Vincent Law asks himself on Altright.com why rightwingers admire Japan but fail to follow Japan's lead. Japan is then held up as an example to ask 'non-woke whites' why they don't love their own people. Another strong advocate of Japan who wishes that the West would take Japan's example is the white supremacist personality Jared Taylor, who is considered to be one of the intellectuals of the Alt Right movement. After his visits to Japan, he wrote an article saying that: "Japan proves that a country can open itself to what it considers the best foreign influences while shutting out foreign people" (Taylor, 2007), thus stating that a country can be diverse without foreigners migrating there: "There are endless ways to be Japanese." (Taylor, 2007). And on Counter-Currents, the site of Alt-right thinker Greg Johnson, Japan and Japanese culture are well represented. 

Trump in Japan

U.S. President Trump seemed to enjoy his visit to Japan where he and Shinzo Abe had some funny moments together: "the two leaders feeding ornamental carp in the palace pond went viral when the President (Trump) upended his entire box of fish food from a veranda into the serene waters below"(Alt, 2017). The relationship between Japan and the U.S. has to be on point because Japan has no choice other than relying on U.S. support. Even so, New Right members believe that the strong relation between these two countries will definitely "make Japan great again", hailing the close ties between Trump and Abe.

 

Trump in Japan

Japan as the Alt-Right's Model

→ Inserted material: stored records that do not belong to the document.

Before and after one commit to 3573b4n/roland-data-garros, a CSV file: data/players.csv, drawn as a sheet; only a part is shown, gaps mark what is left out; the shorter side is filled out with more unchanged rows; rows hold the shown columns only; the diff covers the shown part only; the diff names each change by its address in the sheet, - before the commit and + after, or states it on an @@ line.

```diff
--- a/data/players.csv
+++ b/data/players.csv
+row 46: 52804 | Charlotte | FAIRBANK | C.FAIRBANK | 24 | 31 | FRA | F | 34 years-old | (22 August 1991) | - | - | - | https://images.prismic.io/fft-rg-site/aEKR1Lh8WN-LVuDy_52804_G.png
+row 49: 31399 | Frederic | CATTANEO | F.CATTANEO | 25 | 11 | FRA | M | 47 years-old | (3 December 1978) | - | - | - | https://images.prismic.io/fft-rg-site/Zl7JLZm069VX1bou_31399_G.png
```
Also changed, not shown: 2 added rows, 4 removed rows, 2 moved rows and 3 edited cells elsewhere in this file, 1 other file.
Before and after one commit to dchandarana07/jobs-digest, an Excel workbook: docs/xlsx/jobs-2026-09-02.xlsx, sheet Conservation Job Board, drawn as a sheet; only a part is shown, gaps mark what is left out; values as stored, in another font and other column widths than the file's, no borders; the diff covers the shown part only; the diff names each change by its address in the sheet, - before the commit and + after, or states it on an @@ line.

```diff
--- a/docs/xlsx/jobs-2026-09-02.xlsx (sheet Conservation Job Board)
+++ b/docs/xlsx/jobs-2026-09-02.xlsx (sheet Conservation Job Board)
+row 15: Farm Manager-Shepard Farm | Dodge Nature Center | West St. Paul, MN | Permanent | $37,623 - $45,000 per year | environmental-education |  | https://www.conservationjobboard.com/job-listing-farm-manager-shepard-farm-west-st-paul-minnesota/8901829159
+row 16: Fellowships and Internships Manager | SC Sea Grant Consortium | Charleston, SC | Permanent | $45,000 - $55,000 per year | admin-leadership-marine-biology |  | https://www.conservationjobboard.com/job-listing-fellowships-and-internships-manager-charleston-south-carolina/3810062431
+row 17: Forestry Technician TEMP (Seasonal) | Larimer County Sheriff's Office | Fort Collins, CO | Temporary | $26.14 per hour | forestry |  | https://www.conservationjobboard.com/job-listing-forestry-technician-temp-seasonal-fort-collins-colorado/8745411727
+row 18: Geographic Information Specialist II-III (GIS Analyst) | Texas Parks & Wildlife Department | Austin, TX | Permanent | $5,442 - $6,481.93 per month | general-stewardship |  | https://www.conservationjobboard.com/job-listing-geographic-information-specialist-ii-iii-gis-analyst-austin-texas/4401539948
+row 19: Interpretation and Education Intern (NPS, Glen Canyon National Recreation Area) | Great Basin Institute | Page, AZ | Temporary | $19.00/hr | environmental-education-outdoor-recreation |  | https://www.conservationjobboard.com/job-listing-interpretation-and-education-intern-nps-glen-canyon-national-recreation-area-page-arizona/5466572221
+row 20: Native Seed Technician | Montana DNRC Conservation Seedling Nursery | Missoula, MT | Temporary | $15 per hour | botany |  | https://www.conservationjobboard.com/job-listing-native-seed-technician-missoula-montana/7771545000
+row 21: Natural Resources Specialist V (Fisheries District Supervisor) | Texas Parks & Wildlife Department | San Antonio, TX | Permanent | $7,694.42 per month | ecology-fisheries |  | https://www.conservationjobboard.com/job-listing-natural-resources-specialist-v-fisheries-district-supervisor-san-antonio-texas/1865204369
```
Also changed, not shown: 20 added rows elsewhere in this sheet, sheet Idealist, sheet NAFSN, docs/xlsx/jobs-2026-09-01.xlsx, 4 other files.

Due to its pride in being Japanese and its efforts to preserve its society and culture untouched, Japan has become a blueprint for the utopian, perfect society in the eyes of the Alt-Right. Japanese policymaking continues to be a model for right wing advocates who want to adopt similar laws in their countries. "By looking at the low rate of accepted refugees and the lack of extensive crime rates, alt-right groups continue to support Japan and see the nation as an ideological ally." (Fujiwara, 2017).

Japan's contrast between being both a highly modernized society and a very traditional homogeneous civilization remains the Alt-Right's core argument for unity as playing a huge role in achieving a prosperous country that protects its own culture. As long as Japan will have lack of diversity and of multiculturalism, the Alt-Right will view the nation's success as an effect of that.

References

Adolf, H. (13th February, 1945) - The Testament of Adolf Hitler 

Alt, M.(2018). Donald and Shinzo’s Excellent Adventure. [online] The New Yorker.  [Accessed 5 Apr. 2018].

Fujioka, T. (2018). Crime in Japan Falls to Lowest Level in More Than 70 Years. [online]  [Accessed 5 Apr. 2018]

Fujiwara, M. (2018). 3 Ways Japan is Naturally Alt Right [online]  [Accessed 5 Apr. 2018].

Taylor, J. (2013). There are no potholes in Japan [online] [Accessed 5 Apr. 2018]